WHAT THE EXERCISE ASKS:
Please repeat the records exactly, keeping the pictures out.

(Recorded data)
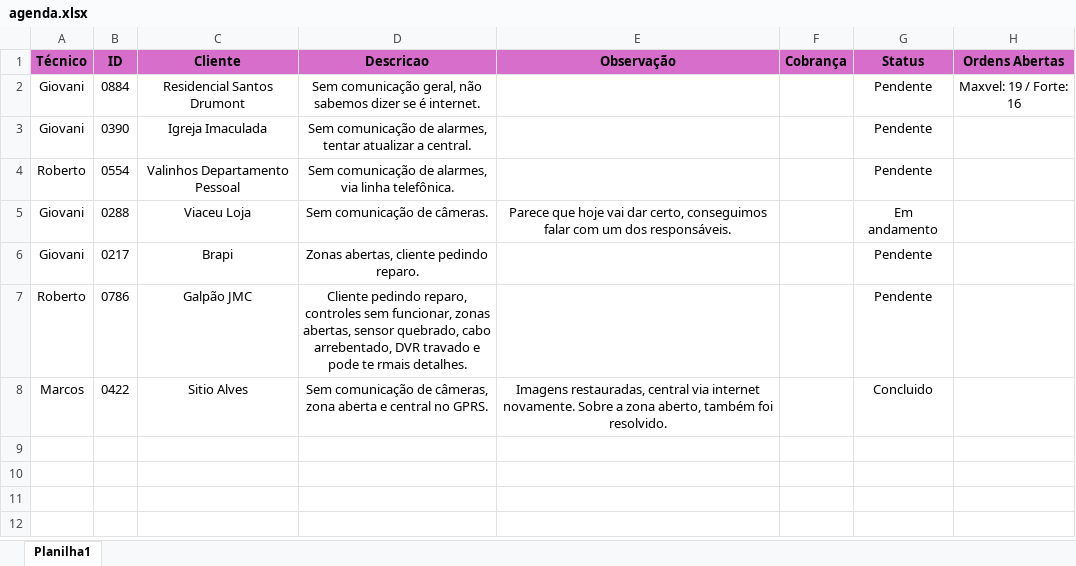
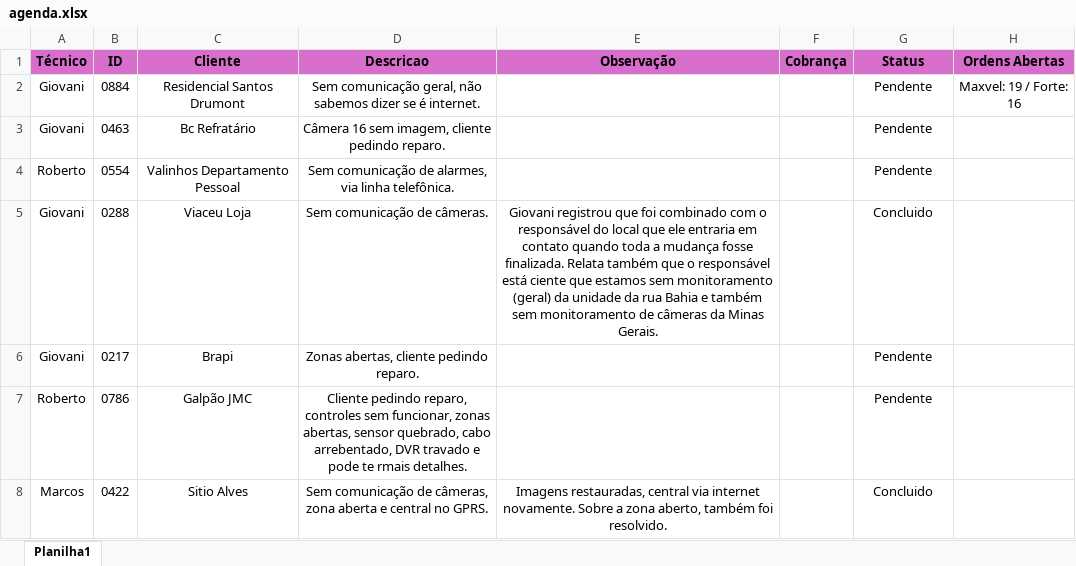
Before and after one commit to pedrohcarvalho201-spec/painel-agenda-tecnica, an Excel workbook: agenda.xlsx, sheet Planilha1, drawn as a sheet; values as stored, in another font and other column widths than the file's, no borders; removed rows and columns are numbered as before the commit, all else as after; the diff names each change by its address in the sheet, - before the commit and + after, or states it on an @@ line.

Commit message:
Atualizacao rapida de agenda as  9:57:46,95

```diff
--- a/agenda.xlsx (sheet Planilha1)
+++ b/agenda.xlsx (sheet Planilha1)
-row 3: Giovani | 0390 | Igreja Imaculada | Sem comunicação de alarmes, tentar atualizar a central. |  |  | Pendente
+row 3: Giovani | 0463 | Bc Refratário | Câmera 16 sem imagem, cliente pedindo reparo. |  |  | Pendente
-E5 (Observação): Parece que hoje vai dar certo, conseguimos falar com um dos responsáveis.
+E5 (Observação): Giovani registrou que foi combinado com o responsável do local que ele entraria em contato quando toda a mudança fosse finalizada. Relata também que o responsável está ciente que estamos sem monitoramento (geral) da unidade da rua Bahia e também sem monitoramento de câmeras da Minas Gerais.
-G5 (Status): Em andamento
+G5 (Status): Concluido
```
Also changed, not shown: 1 other file.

ANSWER SECTION:
Before and after one commit to pedrohcarvalho201-spec/painel-agenda-tecnica, an Excel workbook: agenda.xlsx, sheet Planilha1, drawn as a sheet; values as stored, in another font and other column widths than the file's, no borders; removed rows and columns are numbered as before the commit, all else as after; the diff names each change by its address in the sheet, - before the commit and + after, or states it on an @@ line.

Commit message:
Atualizacao rapida de agenda as  9:57:46,95

```diff
--- a/agenda.xlsx (sheet Planilha1)
+++ b/agenda.xlsx (sheet Planilha1)
-row 3: Giovani | 0390 | Igreja Imaculada | Sem comunicação de alarmes, tentar atualizar a central. |  |  | Pendente
+row 3: Giovani | 0463 | Bc Refratário | Câmera 16 sem imagem, cliente pedindo reparo. |  |  | Pendente
-E5 (Observação): Parece que hoje vai dar certo, conseguimos falar com um dos responsáveis.
+E5 (Observação): Giovani registrou que foi combinado com o responsável do local que ele entraria em contato quando toda a mudança fosse finalizada. Relata também que o responsável está ciente que estamos sem monitoramento (geral) da unidade da rua Bahia e também sem monitoramento de câmeras da Minas Gerais.
-G5 (Status): Em andamento
+G5 (Status): Concluido
```
Also changed, not shown: 1 other file.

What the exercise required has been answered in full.